▶ [Task objective]
Because the pictures are not wanted, give back only the exact text of every entry below.

▶ [Source material]

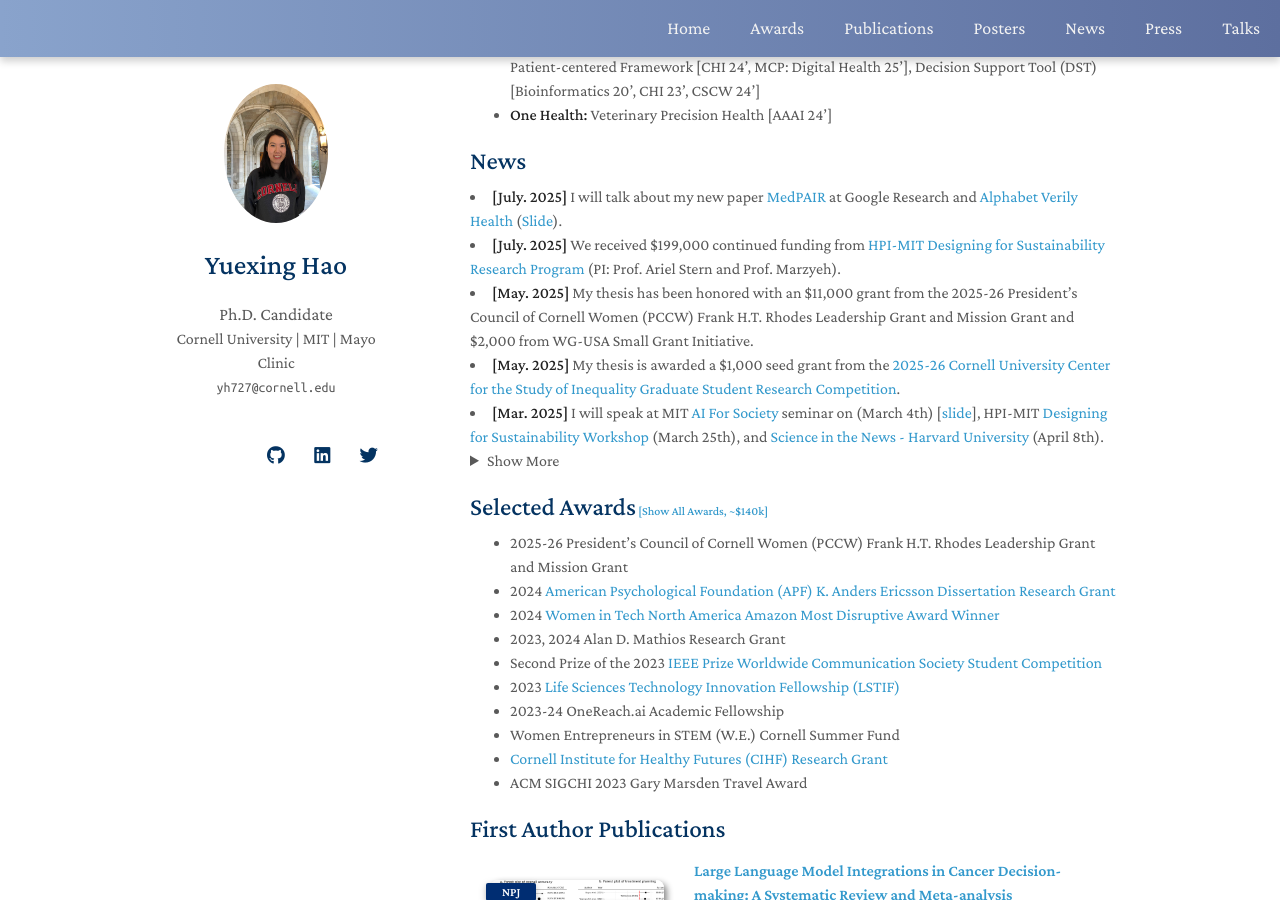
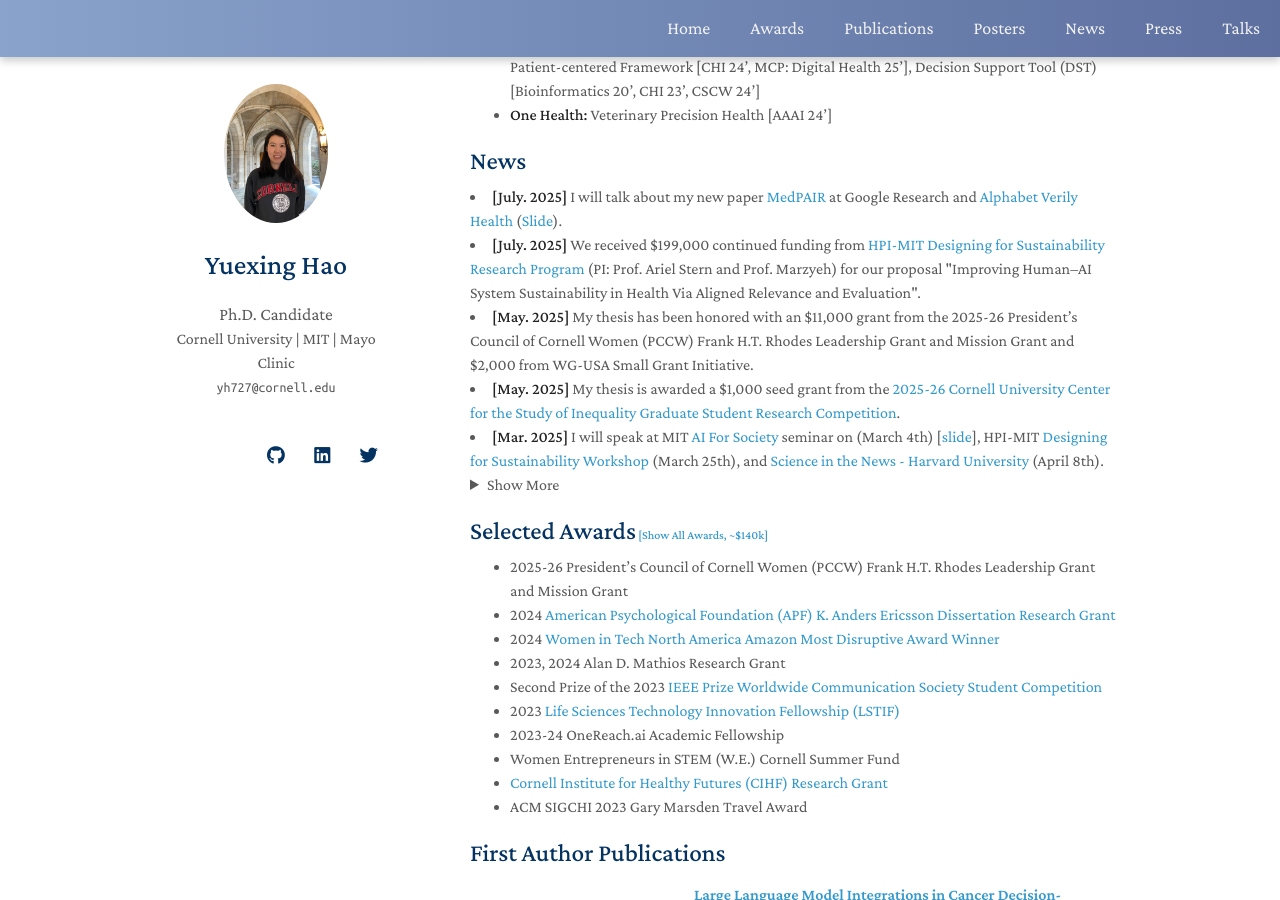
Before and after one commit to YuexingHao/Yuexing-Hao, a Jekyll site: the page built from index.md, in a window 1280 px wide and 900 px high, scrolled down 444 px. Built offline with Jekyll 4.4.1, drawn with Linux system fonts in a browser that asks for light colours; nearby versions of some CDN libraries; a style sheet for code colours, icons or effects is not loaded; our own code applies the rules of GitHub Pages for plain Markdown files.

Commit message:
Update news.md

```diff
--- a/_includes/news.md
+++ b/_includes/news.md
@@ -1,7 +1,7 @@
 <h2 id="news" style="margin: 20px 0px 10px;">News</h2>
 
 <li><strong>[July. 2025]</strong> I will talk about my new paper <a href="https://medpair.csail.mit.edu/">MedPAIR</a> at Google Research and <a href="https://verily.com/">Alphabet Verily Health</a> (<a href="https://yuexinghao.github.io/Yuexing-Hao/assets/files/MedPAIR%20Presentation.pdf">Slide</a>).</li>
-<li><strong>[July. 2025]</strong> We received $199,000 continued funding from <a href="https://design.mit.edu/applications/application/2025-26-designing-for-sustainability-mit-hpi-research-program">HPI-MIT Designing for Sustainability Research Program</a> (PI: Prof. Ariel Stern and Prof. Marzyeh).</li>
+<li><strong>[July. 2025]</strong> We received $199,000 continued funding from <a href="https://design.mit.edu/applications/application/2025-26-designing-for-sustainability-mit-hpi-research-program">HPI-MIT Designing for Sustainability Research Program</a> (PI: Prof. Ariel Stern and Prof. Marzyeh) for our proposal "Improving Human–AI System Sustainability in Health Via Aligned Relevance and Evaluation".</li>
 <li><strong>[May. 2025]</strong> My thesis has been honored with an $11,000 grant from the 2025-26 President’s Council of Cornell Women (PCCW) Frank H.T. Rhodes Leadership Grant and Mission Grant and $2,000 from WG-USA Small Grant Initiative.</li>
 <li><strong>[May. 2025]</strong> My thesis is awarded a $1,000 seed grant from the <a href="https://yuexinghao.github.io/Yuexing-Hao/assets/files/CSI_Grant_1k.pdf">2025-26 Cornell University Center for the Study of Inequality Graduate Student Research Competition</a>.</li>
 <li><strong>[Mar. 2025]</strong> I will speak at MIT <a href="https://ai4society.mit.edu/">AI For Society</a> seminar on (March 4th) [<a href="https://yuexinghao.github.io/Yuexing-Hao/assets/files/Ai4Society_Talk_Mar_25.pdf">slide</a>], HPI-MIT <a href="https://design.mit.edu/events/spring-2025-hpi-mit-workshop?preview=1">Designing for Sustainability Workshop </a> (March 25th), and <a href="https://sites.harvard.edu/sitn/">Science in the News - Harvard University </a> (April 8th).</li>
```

▶ [Output for this task]
Before and after one commit to YuexingHao/Yuexing-Hao, a Jekyll site: the page built from index.md, in a window 1280 px wide and 900 px high, scrolled down 444 px. Built offline with Jekyll 4.4.1, drawn with Linux system fonts in a browser that asks for light colours; nearby versions of some CDN libraries; a style sheet for code colours, icons or effects is not loaded; our own code applies the rules of GitHub Pages for plain Markdown files.

Commit message:
Update news.md

```diff
--- a/_includes/news.md
+++ b/_includes/news.md
@@ -1,7 +1,7 @@
 <h2 id="news" style="margin: 20px 0px 10px;">News</h2>
 
 <li><strong>[July. 2025]</strong> I will talk about my new paper <a href="https://medpair.csail.mit.edu/">MedPAIR</a> at Google Research and <a href="https://verily.com/">Alphabet Verily Health</a> (<a href="https://yuexinghao.github.io/Yuexing-Hao/assets/files/MedPAIR%20Presentation.pdf">Slide</a>).</li>
-<li><strong>[July. 2025]</strong> We received $199,000 continued funding from <a href="https://design.mit.edu/applications/application/2025-26-designing-for-sustainability-mit-hpi-research-program">HPI-MIT Designing for Sustainability Research Program</a> (PI: Prof. Ariel Stern and Prof. Marzyeh).</li>
+<li><strong>[July. 2025]</strong> We received $199,000 continued funding from <a href="https://design.mit.edu/applications/application/2025-26-designing-for-sustainability-mit-hpi-research-program">HPI-MIT Designing for Sustainability Research Program</a> (PI: Prof. Ariel Stern and Prof. Marzyeh) for our proposal "Improving Human–AI System Sustainability in Health Via Aligned Relevance and Evaluation".</li>
 <li><strong>[May. 2025]</strong> My thesis has been honored with an $11,000 grant from the 2025-26 President’s Council of Cornell Women (PCCW) Frank H.T. Rhodes Leadership Grant and Mission Grant and $2,000 from WG-USA Small Grant Initiative.</li>
 <li><strong>[May. 2025]</strong> My thesis is awarded a $1,000 seed grant from the <a href="https://yuexinghao.github.io/Yuexing-Hao/assets/files/CSI_Grant_1k.pdf">2025-26 Cornell University Center for the Study of Inequality Graduate Student Research Competition</a>.</li>
 <li><strong>[Mar. 2025]</strong> I will speak at MIT <a href="https://ai4society.mit.edu/">AI For Society</a> seminar on (March 4th) [<a href="https://yuexinghao.github.io/Yuexing-Hao/assets/files/Ai4Society_Talk_Mar_25.pdf">slide</a>], HPI-MIT <a href="https://design.mit.edu/events/spring-2025-hpi-mit-workshop?preview=1">Designing for Sustainability Workshop </a> (March 25th), and <a href="https://sites.harvard.edu/sitn/">Science in the News - Harvard University </a> (April 8th).</li>
```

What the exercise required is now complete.